Set down the full data below exactly as given, please.

* _Recorded data_
□ □ □ □ □
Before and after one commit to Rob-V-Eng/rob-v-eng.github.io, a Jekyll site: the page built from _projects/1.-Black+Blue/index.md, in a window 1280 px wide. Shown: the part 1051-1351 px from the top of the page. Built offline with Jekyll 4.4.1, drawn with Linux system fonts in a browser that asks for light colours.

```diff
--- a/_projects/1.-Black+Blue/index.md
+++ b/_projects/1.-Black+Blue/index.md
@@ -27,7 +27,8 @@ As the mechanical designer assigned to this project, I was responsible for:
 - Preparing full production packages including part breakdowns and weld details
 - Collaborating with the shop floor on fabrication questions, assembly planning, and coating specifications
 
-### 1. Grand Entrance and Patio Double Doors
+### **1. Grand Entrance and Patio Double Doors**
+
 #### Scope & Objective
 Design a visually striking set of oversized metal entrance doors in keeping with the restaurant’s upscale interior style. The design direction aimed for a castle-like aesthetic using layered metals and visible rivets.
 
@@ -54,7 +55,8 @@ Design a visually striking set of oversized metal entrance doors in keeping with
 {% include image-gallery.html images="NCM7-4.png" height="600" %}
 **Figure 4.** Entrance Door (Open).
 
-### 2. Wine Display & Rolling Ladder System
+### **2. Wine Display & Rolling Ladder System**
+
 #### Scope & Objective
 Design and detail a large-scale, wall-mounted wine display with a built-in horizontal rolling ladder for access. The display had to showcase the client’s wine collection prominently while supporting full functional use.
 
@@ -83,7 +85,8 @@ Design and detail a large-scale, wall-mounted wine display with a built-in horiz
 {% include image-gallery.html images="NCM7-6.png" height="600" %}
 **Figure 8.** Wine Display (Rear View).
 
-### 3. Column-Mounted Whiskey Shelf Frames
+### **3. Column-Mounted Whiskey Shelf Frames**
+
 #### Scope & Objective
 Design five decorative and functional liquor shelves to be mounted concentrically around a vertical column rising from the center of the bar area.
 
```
□ □ □ □ □
* _TASK SOLUTION_
Before and after one commit to Rob-V-Eng/rob-v-eng.github.io, a Jekyll site: the page built from _projects/1.-Black+Blue/index.md, in a window 1280 px wide. Shown: the part 1051-1351 px from the top of the page. Built offline with Jekyll 4.4.1, drawn with Linux system fonts in a browser that asks for light colours.

```diff
--- a/_projects/1.-Black+Blue/index.md
+++ b/_projects/1.-Black+Blue/index.md
@@ -27,7 +27,8 @@ As the mechanical designer assigned to this project, I was responsible for:
 - Preparing full production packages including part breakdowns and weld details
 - Collaborating with the shop floor on fabrication questions, assembly planning, and coating specifications
 
-### 1. Grand Entrance and Patio Double Doors
+### **1. Grand Entrance and Patio Double Doors**
+
 #### Scope & Objective
 Design a visually striking set of oversized metal entrance doors in keeping with the restaurant’s upscale interior style. The design direction aimed for a castle-like aesthetic using layered metals and visible rivets.
 
@@ -54,7 +55,8 @@ Design a visually striking set of oversized metal entrance doors in keeping with
 {% include image-gallery.html images="NCM7-4.png" height="600" %}
 **Figure 4.** Entrance Door (Open).
 
-### 2. Wine Display & Rolling Ladder System
+### **2. Wine Display & Rolling Ladder System**
+
 #### Scope & Objective
 Design and detail a large-scale, wall-mounted wine display with a built-in horizontal rolling ladder for access. The display had to showcase the client’s wine collection prominently while supporting full functional use.
 
@@ -83,7 +85,8 @@ Design and detail a large-scale, wall-mounted wine display with a built-in horiz
 {% include image-gallery.html images="NCM7-6.png" height="600" %}
 **Figure 8.** Wine Display (Rear View).
 
-### 3. Column-Mounted Whiskey Shelf Frames
+### **3. Column-Mounted Whiskey Shelf Frames**
+
 #### Scope & Objective
 Design five decorative and functional liquor shelves to be mounted concentrically around a vertical column rising from the center of the bar area.
 
```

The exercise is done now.